In Texas, Lefeld said his foundation's Facebook page has comments from people saying they won’t help Venezuelans from the Chavista party — referring to the late Venezuelan socialist president, Hugo Chavez — or that the latest arrivals were part of the current leftist government of President Nicolás Maduro.
“My line of criticism to my fellow countrymen here is that it’s people that made it, just like them, but they are walking and they don’t have luggage and we flew,” said Lefeld, the founder of the advertising firm Co.Jones. “People kind of forget how they came here.”
“There is an incredible divide that has permeated from the divide we see in American politics,” he said.
José Antonio Colina is a former Venezuelan army lieutenant who now heads Veppex, a Venezuelan exile organization in Miami.
Colina does not support what DeSantis did, which is "not consistent with what DeSantis has expressed in the past." He called it a "political stunt."
But, he said that prior to DeSantis' actions, his organization as well as other groups had expressed concerns to the Department of Homeland Security that among those being released in the U.S. were former members of Maduro’s paramilitary group and former officials in the police force, as well as individuals who had been released from prison.
“It’s dangerous for those who are seeking political asylum and it’s a danger for U.S. national security,” Colina said.
He said the Venezuelan community is “confused” and that “the real problem is that there is massive migration of Venezuelans through the border and DHS is not capable of controlling it or dealing with it properly.”
Since 2014, over 6.8 million Venezuelan refugees and migrants have fled to other countries, causing one of the largest refugee crises in the world. In recent months, migration has increased dramatically after slowing down following the Covid-19 pandemic.
The South American country was once one of Latin America’s most prosperous, with the world’s largest oil reserves. Many Venezuelans used to travel to the U.S. for vacation and shopping.
Everything changed after the late President Hugo Chavez took office in 1999. Poor planning under his socialist government caused the economy to worsen.
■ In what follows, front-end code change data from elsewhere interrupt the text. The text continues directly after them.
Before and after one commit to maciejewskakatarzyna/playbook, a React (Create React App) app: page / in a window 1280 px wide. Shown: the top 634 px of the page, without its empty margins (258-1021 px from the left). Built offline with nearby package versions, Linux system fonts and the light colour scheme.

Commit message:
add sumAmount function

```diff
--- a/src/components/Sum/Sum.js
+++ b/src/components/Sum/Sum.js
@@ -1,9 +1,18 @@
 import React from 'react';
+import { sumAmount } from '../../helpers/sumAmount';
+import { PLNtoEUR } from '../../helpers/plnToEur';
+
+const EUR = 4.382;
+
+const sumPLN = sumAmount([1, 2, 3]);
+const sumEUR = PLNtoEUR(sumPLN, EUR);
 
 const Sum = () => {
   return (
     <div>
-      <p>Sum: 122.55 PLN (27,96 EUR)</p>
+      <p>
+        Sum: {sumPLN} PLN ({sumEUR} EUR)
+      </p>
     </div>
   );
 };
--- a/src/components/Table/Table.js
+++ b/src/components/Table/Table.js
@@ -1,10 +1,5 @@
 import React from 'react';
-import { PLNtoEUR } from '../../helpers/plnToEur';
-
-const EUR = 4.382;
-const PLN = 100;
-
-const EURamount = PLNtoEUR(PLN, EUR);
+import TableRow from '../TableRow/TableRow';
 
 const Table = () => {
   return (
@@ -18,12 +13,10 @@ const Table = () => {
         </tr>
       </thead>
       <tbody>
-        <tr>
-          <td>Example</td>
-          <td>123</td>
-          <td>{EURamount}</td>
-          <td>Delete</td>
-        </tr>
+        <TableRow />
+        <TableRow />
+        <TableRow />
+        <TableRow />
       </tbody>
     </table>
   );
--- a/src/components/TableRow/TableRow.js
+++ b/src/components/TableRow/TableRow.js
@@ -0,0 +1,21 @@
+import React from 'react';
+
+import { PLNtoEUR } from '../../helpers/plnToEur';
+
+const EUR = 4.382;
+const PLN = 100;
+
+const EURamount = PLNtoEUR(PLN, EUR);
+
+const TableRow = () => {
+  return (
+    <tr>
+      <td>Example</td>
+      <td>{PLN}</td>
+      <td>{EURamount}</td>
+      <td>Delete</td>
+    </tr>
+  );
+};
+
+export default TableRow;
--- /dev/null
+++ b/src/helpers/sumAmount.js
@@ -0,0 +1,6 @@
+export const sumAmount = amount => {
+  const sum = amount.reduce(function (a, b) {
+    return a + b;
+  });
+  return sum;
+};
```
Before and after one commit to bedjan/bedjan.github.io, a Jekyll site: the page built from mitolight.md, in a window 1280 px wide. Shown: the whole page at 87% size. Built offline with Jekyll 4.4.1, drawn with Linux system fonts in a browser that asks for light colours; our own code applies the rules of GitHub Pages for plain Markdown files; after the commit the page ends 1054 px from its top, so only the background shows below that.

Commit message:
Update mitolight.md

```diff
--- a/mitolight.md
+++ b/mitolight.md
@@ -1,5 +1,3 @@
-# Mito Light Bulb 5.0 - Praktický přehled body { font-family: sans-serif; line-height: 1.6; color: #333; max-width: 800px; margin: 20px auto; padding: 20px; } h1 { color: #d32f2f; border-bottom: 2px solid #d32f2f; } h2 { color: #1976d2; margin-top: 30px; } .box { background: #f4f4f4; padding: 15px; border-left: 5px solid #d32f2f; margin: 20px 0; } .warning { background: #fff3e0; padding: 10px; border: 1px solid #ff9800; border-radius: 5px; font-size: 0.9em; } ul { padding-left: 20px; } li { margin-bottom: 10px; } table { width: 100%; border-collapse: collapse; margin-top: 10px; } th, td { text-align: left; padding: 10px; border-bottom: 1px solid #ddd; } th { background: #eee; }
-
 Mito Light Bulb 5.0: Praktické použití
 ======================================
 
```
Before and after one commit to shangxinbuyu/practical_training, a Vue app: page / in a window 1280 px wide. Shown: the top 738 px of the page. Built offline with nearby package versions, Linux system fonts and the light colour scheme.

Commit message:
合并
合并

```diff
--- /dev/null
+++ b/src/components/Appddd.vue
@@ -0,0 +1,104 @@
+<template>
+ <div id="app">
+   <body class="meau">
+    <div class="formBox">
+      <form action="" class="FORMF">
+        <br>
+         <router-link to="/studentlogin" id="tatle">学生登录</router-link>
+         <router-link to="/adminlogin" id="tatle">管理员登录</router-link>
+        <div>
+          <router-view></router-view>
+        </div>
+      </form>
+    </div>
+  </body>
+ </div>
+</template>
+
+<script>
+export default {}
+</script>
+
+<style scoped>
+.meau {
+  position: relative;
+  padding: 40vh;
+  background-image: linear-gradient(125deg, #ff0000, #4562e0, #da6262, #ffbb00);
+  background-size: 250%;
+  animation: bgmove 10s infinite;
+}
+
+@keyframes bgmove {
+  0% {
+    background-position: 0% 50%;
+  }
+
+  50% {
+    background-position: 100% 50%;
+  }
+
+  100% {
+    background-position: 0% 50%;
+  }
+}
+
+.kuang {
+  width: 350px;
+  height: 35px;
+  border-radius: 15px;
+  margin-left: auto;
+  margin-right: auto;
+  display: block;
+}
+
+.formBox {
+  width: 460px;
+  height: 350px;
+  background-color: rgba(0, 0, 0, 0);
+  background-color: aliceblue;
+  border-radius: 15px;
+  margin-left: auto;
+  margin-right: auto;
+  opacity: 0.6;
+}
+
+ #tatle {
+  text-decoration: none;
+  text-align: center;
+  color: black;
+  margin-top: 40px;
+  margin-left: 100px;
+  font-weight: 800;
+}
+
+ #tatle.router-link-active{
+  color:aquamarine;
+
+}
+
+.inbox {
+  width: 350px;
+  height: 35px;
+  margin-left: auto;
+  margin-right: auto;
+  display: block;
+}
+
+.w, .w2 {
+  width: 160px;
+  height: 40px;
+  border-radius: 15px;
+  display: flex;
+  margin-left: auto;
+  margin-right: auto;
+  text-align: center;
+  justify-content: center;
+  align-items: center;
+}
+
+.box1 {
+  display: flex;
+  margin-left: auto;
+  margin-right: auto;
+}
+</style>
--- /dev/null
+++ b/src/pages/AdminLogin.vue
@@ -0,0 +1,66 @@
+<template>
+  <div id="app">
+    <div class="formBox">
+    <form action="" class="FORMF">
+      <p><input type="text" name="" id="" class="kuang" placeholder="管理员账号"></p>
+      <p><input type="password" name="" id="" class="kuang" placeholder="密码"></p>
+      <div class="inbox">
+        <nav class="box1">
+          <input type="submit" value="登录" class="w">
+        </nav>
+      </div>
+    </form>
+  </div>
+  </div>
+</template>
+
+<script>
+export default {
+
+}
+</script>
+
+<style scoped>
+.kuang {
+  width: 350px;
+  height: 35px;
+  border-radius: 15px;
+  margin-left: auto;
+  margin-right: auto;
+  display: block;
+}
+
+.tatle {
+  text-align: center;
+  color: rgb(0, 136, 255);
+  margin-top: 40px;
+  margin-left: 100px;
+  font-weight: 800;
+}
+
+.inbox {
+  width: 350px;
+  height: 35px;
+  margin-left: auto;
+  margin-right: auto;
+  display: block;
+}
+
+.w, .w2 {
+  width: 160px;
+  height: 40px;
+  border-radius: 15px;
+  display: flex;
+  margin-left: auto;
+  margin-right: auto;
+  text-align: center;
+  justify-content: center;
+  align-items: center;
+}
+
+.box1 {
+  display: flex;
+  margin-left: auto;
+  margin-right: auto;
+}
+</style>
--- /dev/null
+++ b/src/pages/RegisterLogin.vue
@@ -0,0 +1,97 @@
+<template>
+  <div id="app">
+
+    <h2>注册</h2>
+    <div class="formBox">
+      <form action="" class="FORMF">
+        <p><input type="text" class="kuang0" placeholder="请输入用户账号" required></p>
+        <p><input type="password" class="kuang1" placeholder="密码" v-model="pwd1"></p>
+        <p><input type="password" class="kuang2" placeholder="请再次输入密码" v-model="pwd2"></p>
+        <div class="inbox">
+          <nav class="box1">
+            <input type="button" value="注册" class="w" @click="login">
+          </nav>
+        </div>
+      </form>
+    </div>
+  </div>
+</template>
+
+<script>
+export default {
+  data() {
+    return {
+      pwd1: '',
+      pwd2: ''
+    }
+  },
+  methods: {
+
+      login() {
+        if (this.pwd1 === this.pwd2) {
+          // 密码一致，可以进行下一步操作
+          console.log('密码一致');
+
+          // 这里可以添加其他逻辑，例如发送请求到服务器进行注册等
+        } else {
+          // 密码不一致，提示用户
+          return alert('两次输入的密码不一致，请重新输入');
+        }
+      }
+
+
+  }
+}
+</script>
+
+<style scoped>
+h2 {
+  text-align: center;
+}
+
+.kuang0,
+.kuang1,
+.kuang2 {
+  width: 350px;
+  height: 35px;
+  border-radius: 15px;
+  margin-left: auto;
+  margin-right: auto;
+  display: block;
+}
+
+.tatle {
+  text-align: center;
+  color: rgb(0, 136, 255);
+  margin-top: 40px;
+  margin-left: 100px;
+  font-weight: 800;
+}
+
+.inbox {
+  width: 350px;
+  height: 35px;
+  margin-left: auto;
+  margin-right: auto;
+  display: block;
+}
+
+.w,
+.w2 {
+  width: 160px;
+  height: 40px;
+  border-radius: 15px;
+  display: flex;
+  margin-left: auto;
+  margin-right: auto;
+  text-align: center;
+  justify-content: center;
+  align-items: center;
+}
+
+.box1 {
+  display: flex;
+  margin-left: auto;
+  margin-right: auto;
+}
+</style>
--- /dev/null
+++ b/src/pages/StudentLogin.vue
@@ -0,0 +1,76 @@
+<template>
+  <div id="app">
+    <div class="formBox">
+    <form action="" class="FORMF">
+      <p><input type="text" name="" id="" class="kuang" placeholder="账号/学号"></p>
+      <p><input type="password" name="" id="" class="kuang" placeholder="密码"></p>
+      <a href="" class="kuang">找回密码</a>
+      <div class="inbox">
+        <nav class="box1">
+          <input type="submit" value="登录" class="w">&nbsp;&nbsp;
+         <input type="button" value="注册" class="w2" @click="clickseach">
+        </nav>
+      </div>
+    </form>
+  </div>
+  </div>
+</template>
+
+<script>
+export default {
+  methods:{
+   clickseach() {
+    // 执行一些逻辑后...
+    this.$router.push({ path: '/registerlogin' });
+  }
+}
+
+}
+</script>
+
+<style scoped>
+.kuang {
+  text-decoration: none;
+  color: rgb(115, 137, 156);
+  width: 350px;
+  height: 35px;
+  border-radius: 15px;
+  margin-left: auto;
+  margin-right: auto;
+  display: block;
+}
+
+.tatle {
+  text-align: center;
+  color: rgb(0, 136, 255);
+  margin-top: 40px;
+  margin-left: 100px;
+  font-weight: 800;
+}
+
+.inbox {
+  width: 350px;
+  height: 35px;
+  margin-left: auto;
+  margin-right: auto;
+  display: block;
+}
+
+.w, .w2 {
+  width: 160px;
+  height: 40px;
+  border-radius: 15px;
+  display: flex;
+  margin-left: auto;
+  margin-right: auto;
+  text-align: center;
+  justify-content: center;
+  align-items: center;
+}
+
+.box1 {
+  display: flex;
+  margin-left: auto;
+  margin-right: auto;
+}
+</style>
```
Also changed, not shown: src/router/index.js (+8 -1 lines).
Under his successor, Nicolás Maduro, the economy went into free fall causing shortages in food and medicine while violence and crime flourished.
With the pandemic lockdowns migration slowed, as travel became more difficult and economic opportunities dried up. Venezuela’s government made reforms to slow the economic crisis. Venezuelans began returning to their homeland at the height of the pandemic, but the trend has reversed since.
Venezuelan migrants often cross the perilous Darien Gap in the Colombia-Panama border and then make their way north across Central America.
After they request asylum and are released many make their way to Florida, home to the largest Venezuelan community in the U.S.
Former President Donald Trump courted Venezuelan American voters with his “anti-communism” message throughout his four years in office. Trump, Vice President Mike Pence and other administration officials made multiple trips to Florida to make policy speeches that involved Venezuela and met with community leaders. A majority of Venezuelan voters cast a ballot for Trump and other Republicans in 2020.
DeSantis has also done his share of outreach to Venezuelans and his anti-socialism messaging has resonated with them. Now many Venezuelans are divided, with Republicans defending DeSantis’ move to send Venezuelans to Martha’s Vineyard and Democrats condemning it.
'Throwing them away'
Carla Montilla, a Venezuelan American graduate student in Washington, D.C., criticized DeSantis, saying he and other Florida politicians always talk about communist countries and say they stand with the people of those countries.
"These are empty political talking points," said Montilla, who's originally from Doral, Florida, where many Venezuelan Americans live. "These victims of communism are here now and they are just throwing them away," she said.
Montilla said she is a Democrat but has family members who are Republicans "who have found this behavior disgusting."